What to work on:
Your answer should be a single number: how many lines of the material below contain "correlation".

Data for processing:
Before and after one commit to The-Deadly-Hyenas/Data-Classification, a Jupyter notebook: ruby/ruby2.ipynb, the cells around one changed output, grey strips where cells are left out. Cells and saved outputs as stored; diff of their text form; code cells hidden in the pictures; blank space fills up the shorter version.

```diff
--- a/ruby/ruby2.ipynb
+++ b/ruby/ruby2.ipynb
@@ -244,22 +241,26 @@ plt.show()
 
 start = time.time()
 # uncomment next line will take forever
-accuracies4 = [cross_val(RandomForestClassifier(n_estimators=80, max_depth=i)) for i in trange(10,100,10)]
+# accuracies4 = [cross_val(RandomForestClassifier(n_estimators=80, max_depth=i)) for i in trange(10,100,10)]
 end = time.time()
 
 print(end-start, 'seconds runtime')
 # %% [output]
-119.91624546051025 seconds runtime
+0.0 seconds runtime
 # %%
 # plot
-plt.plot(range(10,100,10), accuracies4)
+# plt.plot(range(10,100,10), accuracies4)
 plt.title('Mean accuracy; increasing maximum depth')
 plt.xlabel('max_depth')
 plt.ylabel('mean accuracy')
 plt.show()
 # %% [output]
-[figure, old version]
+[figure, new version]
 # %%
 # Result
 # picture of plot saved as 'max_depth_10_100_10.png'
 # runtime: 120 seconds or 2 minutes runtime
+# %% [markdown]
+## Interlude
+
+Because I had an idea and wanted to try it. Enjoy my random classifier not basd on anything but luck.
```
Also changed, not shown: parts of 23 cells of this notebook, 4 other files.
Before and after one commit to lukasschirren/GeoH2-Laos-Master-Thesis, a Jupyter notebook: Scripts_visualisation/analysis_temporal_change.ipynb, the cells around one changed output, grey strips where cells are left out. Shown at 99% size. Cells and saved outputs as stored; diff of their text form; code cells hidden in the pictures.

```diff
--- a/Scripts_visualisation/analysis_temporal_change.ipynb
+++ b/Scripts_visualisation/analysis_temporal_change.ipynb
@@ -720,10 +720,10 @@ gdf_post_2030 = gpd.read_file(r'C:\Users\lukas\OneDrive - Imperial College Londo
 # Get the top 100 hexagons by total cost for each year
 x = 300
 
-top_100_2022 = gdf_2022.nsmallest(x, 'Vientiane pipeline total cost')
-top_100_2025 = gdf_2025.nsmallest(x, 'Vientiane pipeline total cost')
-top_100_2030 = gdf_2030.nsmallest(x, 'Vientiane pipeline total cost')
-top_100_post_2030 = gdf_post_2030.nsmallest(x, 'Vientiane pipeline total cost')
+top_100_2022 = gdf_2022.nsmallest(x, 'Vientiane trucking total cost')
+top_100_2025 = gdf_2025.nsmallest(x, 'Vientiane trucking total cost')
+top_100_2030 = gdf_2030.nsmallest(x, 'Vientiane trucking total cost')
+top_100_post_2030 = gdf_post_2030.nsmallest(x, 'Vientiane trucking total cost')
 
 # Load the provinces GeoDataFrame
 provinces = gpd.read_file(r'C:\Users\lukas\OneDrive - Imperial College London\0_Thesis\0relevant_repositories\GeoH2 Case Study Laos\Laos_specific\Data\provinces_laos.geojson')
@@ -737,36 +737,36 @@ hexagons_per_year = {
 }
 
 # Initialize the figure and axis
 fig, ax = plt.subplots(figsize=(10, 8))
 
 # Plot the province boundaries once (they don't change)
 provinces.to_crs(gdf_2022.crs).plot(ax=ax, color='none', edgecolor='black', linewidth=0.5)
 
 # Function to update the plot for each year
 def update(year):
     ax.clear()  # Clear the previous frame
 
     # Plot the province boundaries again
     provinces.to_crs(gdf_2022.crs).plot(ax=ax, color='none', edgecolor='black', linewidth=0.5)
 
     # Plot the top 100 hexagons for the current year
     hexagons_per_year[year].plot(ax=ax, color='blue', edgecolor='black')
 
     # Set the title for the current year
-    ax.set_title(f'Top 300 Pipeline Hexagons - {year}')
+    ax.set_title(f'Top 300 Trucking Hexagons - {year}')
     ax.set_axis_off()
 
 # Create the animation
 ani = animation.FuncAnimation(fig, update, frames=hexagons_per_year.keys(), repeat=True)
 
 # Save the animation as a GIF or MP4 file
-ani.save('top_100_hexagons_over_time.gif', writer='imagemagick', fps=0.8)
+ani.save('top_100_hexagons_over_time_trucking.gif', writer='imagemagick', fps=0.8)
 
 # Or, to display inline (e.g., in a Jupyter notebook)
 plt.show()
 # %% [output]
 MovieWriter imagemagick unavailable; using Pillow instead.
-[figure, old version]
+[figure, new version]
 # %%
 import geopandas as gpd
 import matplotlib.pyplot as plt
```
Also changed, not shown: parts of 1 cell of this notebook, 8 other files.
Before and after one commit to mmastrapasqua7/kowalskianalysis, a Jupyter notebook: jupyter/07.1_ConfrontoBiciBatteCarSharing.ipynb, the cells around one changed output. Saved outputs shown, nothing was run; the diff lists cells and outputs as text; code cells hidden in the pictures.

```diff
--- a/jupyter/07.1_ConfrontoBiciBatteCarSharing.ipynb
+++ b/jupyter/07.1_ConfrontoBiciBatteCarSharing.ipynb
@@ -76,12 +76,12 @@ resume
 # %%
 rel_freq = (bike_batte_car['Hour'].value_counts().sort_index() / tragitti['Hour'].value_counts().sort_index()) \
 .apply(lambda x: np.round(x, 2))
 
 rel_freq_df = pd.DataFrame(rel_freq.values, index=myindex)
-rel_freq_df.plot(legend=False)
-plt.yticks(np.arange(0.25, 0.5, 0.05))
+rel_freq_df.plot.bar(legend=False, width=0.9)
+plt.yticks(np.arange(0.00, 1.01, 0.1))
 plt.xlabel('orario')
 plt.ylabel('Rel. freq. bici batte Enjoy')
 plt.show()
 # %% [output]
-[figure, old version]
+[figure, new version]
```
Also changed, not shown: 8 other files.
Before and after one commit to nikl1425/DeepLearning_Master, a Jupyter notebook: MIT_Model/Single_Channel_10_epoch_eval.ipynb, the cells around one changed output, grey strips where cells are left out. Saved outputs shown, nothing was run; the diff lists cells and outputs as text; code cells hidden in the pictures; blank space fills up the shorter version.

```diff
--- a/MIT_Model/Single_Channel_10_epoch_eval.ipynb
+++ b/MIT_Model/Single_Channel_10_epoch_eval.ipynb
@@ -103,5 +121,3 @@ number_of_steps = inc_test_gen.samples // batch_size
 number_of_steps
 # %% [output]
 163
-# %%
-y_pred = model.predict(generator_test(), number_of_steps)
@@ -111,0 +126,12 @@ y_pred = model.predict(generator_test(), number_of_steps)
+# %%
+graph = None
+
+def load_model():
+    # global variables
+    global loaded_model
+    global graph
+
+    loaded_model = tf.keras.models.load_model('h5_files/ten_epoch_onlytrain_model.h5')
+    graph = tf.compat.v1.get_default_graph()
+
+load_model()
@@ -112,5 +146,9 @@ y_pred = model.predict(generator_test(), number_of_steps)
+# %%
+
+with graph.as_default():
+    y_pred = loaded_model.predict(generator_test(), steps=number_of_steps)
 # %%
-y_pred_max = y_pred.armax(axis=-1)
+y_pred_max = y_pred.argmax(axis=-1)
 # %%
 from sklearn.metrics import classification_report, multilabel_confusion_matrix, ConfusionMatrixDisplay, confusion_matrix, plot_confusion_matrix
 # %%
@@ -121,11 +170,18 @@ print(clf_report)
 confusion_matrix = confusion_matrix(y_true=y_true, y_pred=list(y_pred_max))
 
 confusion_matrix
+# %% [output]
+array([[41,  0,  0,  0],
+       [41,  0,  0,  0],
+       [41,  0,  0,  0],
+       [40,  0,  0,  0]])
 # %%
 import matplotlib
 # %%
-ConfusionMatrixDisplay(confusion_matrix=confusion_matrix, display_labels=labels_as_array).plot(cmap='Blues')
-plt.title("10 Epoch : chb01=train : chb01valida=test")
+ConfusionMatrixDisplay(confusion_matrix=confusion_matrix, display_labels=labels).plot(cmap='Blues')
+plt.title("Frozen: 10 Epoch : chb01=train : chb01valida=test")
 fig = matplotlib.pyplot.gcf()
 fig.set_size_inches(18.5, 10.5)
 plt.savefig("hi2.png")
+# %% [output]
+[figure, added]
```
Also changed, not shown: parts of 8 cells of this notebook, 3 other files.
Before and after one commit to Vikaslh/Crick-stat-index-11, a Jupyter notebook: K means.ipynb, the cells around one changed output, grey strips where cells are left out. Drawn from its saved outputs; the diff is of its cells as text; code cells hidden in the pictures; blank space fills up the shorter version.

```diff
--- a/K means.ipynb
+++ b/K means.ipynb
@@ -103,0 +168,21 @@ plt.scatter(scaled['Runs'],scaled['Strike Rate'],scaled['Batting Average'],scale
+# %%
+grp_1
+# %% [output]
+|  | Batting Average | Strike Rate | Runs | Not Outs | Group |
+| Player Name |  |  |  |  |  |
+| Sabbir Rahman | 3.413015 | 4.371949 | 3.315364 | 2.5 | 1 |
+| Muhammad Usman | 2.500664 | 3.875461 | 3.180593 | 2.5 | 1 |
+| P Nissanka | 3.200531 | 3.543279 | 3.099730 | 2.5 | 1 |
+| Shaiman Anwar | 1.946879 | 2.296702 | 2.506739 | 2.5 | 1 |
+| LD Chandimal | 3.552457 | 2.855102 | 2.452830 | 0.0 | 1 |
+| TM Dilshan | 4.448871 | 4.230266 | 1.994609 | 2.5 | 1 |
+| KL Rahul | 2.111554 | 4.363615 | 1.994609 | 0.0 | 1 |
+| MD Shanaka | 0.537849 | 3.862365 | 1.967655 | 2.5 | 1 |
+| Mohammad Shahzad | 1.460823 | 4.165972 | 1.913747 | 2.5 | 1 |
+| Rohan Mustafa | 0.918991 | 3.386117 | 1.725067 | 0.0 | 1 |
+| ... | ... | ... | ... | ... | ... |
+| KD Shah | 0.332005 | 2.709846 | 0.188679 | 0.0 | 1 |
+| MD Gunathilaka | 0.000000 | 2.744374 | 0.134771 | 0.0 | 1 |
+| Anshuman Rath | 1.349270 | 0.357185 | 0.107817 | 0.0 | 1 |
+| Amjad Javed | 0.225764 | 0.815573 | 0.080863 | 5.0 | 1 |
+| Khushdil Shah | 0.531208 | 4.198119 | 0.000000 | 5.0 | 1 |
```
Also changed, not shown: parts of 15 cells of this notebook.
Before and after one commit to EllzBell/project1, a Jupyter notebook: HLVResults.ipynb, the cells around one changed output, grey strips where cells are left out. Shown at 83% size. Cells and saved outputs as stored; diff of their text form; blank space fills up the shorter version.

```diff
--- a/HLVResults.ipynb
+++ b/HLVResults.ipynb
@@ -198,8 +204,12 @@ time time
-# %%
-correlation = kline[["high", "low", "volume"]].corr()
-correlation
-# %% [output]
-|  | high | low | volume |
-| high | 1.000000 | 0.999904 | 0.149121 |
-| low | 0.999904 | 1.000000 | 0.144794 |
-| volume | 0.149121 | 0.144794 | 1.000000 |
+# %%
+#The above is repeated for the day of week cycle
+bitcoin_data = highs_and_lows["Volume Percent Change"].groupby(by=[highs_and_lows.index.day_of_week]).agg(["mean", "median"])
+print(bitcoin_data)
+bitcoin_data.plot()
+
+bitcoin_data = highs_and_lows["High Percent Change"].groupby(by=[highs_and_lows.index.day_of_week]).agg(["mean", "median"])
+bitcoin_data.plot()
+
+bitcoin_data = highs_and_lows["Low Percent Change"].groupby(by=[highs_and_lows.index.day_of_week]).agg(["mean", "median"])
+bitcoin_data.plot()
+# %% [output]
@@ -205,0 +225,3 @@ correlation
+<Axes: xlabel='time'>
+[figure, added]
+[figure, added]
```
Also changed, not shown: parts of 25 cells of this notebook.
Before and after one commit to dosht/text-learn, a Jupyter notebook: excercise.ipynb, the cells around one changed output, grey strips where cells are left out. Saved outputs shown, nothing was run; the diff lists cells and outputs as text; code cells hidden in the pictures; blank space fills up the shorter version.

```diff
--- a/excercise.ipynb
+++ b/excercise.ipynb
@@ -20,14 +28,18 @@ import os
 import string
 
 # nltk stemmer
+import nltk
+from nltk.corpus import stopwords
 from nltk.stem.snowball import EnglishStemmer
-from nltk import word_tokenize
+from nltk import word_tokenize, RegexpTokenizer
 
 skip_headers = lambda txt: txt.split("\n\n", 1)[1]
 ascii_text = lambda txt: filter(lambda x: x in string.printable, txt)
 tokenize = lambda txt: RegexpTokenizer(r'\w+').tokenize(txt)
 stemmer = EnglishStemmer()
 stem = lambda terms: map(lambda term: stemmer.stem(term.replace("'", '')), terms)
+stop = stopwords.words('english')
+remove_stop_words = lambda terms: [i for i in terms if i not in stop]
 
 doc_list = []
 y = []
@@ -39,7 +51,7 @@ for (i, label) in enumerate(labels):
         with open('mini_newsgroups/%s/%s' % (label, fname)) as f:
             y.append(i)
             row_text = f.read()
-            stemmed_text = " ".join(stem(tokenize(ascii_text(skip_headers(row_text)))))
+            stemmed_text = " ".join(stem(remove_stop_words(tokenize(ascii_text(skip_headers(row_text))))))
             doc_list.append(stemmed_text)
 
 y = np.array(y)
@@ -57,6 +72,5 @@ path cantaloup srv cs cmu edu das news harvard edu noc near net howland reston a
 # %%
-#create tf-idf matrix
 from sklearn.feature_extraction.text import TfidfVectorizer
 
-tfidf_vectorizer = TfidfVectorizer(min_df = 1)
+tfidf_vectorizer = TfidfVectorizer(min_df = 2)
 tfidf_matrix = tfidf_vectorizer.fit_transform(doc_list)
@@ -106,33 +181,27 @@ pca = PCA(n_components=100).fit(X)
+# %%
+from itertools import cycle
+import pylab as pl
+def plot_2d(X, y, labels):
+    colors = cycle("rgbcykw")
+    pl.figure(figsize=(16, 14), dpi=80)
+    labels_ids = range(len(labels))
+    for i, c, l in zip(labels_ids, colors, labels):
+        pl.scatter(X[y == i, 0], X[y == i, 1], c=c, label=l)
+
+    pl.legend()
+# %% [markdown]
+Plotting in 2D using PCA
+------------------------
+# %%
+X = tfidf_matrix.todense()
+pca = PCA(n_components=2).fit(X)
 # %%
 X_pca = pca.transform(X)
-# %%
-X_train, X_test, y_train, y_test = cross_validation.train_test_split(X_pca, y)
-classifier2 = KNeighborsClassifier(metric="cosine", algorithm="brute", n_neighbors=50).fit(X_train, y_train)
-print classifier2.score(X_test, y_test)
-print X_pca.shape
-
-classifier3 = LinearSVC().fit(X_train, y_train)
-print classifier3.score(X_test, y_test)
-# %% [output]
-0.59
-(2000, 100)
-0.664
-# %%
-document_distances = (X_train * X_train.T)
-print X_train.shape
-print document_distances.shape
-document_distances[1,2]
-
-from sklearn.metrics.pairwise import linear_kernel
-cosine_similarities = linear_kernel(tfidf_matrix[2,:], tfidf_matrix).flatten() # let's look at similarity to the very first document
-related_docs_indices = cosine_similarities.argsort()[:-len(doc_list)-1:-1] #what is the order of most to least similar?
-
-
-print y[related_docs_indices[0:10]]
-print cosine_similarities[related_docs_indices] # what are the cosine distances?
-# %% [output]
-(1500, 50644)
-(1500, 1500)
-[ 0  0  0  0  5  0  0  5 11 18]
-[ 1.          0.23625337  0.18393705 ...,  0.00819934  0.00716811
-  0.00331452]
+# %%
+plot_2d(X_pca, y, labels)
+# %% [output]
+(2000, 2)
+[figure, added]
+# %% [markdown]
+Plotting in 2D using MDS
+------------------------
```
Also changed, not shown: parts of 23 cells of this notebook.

Output of the task:
3